If you have diabetes mellitus and you are experiencing skin changes such as boils or other skin infections, you may be wondering if the two are related.
Boils are often caused by contact to Staphylococcus aureus bacteria or even a fungus. In order to prevent boils from occurring, you should practice good skin care and maintenance.
Type 2 diabetes especially can cause damage to blood vessels. This can result in a lack of blood flow to the skin.
Your blood carries essential infection-fighting white blood cells. If there is a lack of blood flowing to the skin, your skin may be unable to fight off infection.
People with diabetes may be more susceptible to the following skin conditions:
- Acanthosis nigricans. This condition causes thickening or darkening of the skin in patches usually located on your neck, armpits, or groin.
- Atherosclerosis. This condition is the result of blood vessel walls becoming thick and causing narrowing. If atherosclerosis affects the vessels close to the skin, it leaves the skin shiny or discolored. It may cause the skin to be cold and promote the loss of hair as well.
- Bacterial infections. There are many types of bacteria that can infect the skin and cause various types of infections. These include styes, boils, carbuncles, and others.
- Bullosis diabeticorum. Diabetic blisters typically occur on the hands, feet, and fingers. They are not usually painful and tend to resolve on their own.
To help prevent skin conditions — such as boils — related to your diabetes, you must keep your diabetes under control. Lifestyle areas to focus on include:
Eat a balanced diet of healthy foods such as fruits, vegetables, protein and whole grains. Your diet can help keep your diabetes in control.
Try to participate in physical activity as much as possible. Maintaining a healthy body weight can help you manage your diabetes. Discuss with your doctor what a healthy weight looks like for you.
To prevent skin conditions in general:
- wash your skin
- use mild antibacterial soaps
- rinse and dry skin well after washing
- use lotion or other moisturizers
- do not wear clothing that causes chafing
- monitor skin for sores or rashes
If you notice a boil developing in your skin, do not pick at it or pop it. Popping your boil will open it to further infection risks as well as allow the bacteria inside of it to perhaps spread to other areas of your skin.
Instead, apply a warm compress to the area. A warm, moist compress will promote healing. It will encourage the pus to draw itself out of the boil.
You should keep the area clean and free of any debris. Make sure to wash your hands after touching the boil and keep the boil covered with a clean bandage.
If there are issues with your boil healing properly, contact your doctor.
Always alert your doctor of any new conditions that may be related to your diabetes. In the case of a boil, contact your doctor if:
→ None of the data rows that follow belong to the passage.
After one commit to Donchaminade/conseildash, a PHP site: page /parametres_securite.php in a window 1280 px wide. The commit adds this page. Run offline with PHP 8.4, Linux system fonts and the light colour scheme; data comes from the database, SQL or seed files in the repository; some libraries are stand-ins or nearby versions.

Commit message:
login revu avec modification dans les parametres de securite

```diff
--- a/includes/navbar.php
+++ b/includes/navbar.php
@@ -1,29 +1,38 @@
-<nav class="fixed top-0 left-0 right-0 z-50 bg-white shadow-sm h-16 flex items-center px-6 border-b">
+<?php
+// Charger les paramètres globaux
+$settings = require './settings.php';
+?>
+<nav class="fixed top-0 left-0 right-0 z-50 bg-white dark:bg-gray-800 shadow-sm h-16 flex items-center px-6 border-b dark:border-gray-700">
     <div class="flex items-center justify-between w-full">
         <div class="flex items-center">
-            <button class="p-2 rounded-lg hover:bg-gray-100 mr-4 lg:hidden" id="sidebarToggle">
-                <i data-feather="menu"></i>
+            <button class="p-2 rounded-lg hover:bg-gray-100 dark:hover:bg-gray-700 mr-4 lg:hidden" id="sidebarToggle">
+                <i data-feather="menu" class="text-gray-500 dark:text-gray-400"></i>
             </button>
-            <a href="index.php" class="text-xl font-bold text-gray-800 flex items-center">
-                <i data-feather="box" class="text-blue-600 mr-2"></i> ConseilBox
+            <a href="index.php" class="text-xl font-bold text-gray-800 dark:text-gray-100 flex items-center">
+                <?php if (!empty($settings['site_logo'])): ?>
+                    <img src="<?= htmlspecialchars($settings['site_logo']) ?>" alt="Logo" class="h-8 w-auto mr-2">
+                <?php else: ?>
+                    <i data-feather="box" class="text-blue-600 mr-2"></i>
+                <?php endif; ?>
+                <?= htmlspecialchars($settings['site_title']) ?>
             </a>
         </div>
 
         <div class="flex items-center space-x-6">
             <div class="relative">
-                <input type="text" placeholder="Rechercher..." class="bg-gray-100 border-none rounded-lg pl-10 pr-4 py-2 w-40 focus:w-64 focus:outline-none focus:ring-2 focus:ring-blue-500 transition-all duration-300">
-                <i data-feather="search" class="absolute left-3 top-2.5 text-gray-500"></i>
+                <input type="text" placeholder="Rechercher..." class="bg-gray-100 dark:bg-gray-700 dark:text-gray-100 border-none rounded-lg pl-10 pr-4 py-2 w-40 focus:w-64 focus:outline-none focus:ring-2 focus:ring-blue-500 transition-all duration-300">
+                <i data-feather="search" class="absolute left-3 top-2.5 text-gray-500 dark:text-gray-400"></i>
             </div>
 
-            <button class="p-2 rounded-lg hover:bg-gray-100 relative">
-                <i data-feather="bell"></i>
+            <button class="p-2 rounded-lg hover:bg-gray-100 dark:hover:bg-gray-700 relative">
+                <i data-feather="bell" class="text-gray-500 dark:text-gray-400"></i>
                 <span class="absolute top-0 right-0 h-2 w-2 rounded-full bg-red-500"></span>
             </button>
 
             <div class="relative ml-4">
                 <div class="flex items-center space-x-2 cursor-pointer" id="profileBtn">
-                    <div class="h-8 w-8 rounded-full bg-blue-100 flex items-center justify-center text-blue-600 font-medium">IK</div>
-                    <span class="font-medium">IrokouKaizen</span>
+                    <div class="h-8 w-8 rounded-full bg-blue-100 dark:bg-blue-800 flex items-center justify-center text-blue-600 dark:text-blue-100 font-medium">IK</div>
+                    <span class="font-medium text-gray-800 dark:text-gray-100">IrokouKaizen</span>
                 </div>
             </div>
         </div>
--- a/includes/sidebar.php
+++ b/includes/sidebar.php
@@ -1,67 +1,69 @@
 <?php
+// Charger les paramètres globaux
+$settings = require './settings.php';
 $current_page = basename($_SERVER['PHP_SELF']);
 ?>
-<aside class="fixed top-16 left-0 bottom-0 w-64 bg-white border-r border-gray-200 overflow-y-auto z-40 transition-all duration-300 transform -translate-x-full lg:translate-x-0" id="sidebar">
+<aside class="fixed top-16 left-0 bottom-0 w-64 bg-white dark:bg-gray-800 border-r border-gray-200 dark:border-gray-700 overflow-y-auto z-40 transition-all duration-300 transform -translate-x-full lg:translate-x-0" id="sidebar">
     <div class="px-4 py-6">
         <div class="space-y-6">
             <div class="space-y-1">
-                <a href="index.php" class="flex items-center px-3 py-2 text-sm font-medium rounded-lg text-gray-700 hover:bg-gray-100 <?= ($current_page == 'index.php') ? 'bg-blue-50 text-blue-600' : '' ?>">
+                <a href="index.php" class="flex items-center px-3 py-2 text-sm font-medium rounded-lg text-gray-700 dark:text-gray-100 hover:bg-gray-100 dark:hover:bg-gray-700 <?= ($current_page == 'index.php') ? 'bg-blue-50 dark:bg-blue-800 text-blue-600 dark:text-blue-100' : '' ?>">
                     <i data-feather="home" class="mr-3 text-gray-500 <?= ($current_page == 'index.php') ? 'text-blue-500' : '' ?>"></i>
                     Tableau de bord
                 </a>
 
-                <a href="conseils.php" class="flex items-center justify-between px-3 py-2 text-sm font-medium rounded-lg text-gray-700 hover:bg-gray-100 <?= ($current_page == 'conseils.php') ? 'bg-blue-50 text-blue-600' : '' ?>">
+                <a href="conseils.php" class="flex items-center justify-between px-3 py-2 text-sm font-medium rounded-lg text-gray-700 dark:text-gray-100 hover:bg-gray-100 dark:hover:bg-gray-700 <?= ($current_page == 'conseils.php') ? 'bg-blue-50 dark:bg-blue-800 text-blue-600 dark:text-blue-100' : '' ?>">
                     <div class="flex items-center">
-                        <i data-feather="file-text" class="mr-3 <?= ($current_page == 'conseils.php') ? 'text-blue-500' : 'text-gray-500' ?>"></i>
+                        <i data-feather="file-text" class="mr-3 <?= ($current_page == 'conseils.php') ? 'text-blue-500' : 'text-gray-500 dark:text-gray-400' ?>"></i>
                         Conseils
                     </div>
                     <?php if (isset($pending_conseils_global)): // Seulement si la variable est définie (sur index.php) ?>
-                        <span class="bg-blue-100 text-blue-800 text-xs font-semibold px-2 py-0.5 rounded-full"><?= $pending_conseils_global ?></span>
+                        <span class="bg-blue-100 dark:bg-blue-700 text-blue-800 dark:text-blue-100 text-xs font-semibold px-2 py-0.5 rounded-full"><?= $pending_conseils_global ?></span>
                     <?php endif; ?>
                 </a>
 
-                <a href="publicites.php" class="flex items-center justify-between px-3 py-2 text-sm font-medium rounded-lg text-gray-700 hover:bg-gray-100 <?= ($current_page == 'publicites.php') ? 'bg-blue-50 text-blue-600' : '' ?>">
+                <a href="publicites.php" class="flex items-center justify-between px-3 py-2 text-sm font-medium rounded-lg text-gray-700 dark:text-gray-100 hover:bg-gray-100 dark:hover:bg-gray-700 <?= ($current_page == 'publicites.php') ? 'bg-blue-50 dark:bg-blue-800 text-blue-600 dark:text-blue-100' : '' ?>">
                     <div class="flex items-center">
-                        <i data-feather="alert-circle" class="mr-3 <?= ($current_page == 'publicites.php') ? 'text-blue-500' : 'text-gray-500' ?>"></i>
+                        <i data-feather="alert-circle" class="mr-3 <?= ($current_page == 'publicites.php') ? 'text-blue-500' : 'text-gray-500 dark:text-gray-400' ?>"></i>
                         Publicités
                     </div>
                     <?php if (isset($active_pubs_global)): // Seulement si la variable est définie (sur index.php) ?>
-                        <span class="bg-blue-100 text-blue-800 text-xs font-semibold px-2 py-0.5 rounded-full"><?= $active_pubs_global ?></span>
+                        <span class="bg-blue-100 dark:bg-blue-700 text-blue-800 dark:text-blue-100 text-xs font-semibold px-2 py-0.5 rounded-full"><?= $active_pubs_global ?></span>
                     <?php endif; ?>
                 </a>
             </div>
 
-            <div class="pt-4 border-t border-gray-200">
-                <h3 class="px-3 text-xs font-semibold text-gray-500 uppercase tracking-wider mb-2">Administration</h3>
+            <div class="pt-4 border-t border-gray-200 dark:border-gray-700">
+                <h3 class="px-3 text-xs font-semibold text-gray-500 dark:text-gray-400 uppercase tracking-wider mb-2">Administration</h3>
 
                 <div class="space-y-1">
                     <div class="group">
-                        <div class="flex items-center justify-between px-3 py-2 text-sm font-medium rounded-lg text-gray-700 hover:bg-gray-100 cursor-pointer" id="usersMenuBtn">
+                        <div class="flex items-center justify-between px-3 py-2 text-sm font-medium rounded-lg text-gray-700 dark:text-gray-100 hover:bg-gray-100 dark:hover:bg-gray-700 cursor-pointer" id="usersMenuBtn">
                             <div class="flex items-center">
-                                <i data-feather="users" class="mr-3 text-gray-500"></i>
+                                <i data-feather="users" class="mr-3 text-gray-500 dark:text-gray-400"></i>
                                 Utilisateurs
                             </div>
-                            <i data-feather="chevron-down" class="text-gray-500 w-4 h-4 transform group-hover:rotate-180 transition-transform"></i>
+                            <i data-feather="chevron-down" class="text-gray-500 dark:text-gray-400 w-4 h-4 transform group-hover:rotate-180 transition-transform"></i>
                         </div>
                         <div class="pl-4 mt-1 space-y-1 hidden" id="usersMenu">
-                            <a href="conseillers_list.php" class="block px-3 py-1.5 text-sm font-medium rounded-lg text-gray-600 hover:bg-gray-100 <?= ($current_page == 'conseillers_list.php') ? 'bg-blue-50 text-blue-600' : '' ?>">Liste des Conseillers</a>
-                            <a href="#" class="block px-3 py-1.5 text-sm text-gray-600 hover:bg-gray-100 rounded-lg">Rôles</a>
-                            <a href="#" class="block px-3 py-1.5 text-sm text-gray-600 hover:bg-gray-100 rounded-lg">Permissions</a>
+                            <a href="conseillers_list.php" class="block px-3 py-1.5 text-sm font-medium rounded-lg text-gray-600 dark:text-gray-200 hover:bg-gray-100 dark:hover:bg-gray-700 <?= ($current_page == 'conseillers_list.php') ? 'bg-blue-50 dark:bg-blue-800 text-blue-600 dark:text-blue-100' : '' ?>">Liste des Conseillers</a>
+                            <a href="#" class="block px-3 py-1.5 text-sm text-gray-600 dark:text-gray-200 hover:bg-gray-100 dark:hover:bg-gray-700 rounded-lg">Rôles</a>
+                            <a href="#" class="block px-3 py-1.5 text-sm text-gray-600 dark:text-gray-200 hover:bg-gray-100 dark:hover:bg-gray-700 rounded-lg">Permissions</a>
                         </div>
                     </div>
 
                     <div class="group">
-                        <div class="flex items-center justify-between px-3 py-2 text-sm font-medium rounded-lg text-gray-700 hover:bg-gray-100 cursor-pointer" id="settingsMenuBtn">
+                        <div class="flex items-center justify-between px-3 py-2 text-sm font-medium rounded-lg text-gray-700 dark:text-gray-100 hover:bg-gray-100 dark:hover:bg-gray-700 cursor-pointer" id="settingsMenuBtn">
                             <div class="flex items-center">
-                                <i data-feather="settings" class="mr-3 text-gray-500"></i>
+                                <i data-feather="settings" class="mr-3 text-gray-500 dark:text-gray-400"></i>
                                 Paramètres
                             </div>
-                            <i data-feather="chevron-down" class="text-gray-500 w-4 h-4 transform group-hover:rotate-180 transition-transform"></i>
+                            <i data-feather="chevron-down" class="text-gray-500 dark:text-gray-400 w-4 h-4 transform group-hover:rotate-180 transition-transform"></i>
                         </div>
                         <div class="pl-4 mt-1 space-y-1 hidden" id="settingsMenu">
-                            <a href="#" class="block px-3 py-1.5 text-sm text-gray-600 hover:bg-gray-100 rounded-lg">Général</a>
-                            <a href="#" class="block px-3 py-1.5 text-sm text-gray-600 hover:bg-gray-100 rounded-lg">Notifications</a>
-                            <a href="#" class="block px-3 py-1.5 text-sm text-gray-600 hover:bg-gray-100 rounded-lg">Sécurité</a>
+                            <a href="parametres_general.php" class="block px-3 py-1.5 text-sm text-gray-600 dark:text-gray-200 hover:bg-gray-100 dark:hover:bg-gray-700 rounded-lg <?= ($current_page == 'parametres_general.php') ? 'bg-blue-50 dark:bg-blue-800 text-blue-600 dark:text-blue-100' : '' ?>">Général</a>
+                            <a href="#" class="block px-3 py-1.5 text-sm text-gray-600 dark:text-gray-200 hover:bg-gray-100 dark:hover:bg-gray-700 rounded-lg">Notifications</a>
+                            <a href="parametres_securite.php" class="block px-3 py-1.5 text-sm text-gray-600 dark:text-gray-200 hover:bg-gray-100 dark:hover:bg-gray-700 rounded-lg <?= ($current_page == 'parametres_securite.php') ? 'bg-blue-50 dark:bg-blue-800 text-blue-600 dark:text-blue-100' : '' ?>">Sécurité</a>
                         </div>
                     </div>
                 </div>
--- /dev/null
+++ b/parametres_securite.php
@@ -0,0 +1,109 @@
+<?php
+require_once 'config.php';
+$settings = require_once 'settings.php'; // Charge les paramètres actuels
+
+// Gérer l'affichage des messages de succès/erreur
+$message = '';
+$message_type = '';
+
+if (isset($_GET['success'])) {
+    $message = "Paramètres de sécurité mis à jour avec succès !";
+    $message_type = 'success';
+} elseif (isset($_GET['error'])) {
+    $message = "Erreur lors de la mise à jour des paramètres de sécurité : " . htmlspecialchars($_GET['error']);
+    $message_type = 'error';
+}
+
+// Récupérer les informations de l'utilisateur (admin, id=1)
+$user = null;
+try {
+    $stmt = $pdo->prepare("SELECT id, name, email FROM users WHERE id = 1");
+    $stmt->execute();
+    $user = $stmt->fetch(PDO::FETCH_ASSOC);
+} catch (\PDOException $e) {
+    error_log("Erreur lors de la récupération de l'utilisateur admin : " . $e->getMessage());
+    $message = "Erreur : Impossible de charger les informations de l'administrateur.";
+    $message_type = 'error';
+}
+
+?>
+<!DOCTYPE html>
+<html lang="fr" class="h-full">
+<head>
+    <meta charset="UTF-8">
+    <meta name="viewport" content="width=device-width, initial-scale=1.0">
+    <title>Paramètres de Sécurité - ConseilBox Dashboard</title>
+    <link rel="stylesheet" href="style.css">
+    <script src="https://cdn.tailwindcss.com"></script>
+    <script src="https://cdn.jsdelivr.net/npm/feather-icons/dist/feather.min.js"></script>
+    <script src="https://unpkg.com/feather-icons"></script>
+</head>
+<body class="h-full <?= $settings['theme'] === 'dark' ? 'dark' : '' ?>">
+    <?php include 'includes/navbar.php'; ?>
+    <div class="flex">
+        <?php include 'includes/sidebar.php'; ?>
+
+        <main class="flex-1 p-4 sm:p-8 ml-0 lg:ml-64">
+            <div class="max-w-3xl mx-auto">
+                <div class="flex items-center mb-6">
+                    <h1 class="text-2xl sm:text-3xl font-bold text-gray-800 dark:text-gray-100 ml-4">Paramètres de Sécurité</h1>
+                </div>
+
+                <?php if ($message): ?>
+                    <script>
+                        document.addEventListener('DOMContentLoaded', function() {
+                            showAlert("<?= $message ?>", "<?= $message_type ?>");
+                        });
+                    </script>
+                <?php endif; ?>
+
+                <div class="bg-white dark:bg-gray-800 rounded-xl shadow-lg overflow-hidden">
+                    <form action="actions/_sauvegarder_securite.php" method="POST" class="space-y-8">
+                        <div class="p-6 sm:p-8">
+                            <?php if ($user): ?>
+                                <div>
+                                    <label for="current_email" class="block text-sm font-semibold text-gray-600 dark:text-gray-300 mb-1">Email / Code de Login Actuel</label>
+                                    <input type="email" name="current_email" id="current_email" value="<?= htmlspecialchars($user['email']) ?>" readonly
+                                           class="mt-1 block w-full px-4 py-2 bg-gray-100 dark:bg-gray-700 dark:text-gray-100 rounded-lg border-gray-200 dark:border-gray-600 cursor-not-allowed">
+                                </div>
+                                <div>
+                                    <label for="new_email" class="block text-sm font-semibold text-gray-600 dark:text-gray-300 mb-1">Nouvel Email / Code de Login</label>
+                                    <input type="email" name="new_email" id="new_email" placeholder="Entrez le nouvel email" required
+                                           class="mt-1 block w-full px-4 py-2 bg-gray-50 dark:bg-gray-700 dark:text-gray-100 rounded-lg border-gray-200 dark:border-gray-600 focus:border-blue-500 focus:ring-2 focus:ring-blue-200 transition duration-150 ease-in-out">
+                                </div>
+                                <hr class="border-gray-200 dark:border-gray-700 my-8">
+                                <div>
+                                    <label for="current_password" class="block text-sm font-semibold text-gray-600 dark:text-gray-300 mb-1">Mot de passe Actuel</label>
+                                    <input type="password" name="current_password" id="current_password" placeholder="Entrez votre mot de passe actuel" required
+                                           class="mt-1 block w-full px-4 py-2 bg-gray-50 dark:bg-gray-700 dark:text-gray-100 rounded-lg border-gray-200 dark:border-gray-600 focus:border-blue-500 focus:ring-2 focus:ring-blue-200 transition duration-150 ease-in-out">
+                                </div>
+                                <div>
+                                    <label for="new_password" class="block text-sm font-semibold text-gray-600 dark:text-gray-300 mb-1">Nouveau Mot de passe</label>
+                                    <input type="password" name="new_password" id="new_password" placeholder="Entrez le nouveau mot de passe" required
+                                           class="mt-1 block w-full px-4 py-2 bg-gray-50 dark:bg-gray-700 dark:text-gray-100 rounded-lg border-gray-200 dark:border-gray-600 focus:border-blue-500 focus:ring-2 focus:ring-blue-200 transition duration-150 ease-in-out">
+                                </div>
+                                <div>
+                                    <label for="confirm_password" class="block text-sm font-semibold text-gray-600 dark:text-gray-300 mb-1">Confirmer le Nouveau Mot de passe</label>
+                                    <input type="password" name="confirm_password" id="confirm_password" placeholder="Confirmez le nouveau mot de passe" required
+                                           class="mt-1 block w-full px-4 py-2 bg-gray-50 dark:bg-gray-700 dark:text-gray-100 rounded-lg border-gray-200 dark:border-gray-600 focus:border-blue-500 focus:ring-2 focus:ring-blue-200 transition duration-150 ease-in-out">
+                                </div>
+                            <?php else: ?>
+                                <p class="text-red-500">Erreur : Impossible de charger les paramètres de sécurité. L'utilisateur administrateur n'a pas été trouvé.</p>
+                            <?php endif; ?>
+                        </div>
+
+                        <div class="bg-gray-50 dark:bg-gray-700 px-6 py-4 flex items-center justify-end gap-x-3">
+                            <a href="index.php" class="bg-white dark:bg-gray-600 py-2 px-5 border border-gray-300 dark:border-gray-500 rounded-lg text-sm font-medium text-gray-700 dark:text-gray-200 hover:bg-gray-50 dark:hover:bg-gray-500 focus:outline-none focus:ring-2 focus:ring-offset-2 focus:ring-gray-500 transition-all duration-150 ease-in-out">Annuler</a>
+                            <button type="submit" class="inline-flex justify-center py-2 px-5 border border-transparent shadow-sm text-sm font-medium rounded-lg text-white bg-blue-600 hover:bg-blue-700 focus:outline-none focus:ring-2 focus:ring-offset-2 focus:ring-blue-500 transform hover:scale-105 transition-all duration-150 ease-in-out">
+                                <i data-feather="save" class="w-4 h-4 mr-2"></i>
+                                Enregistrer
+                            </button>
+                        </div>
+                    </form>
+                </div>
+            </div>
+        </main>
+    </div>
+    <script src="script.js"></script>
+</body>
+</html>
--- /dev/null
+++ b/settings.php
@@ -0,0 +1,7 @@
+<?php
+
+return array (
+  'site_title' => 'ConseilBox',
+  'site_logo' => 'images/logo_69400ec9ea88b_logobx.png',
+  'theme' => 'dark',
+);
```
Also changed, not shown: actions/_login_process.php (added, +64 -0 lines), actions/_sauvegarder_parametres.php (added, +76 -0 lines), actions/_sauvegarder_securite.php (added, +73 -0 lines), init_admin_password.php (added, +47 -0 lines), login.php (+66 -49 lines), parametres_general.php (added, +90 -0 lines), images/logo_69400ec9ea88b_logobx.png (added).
- Your boil lasts for more than two weeks.
- Your boil is recurring.
- Your boil is located on your spine or in the center of your facial area.
- You have a fever.
- Your boil is extremely painful or grows rapidly.
If any of these occur, your doctor may surgically open (lance) and drain the boil. To do this, they will make a small cut into the top of the boil and remove the pus and fluid from it.
If the boil is especially deep, the doctor may pack the wound with clean gauze to soak up the rest of the pus. Your doctor may also prescribe a course of antibiotics to help your body fight the infection.
While diabetes does not directly cause boils, having diabetes does make your skin and body less able to fight off infections. If you get a boil, keep an eye on it, and based on its location and other considerations, talk to your doctor about it.
If you notice unexpected issues such as a collection of boils or a recurring boil, meet with your doctor to make sure you haven’t picked up a MRSA infection or an additional skin condition that needs specific medical attention.